As to your question, orphans always struggle a little bit more. The audience that remembers them grows older and fewer. They are generally made in smaller numbers so surviving examples, parts stashes, and demand for reproduction parts is smaller too. I do believe we'll soon be in a part on demand easy access though so that may not be an issue. Getting non existing plastic bits may well be easier than replacing wooden parts that actually require craftsmanship. Orphan car owners often are fiercely loyal though. I don't know that they are quite as concerned with pricing as they are with survival.
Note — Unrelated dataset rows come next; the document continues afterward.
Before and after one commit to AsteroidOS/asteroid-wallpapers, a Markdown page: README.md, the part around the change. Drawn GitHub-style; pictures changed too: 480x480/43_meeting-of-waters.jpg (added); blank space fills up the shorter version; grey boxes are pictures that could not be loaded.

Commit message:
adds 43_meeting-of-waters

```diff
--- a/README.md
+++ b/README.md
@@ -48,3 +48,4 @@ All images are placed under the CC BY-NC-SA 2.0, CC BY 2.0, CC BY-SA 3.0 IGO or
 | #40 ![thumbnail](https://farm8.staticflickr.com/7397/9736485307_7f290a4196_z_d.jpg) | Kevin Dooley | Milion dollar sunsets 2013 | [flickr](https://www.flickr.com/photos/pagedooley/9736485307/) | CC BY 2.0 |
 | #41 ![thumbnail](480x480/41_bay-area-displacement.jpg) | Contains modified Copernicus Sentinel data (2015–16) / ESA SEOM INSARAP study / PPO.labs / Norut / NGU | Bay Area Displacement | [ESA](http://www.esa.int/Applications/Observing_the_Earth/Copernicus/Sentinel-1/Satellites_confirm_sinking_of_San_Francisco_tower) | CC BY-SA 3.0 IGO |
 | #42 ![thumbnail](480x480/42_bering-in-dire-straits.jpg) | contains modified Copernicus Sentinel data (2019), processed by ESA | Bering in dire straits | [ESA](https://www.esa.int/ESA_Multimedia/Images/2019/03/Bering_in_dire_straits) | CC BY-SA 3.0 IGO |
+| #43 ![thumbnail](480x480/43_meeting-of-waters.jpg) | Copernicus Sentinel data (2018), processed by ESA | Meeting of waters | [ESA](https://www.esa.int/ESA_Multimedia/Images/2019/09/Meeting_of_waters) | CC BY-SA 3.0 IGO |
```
I know sometimes I see guys saying "I wish my AMX was worth more" and I can't help but think... "yeah, but then you wouldn't have two of them".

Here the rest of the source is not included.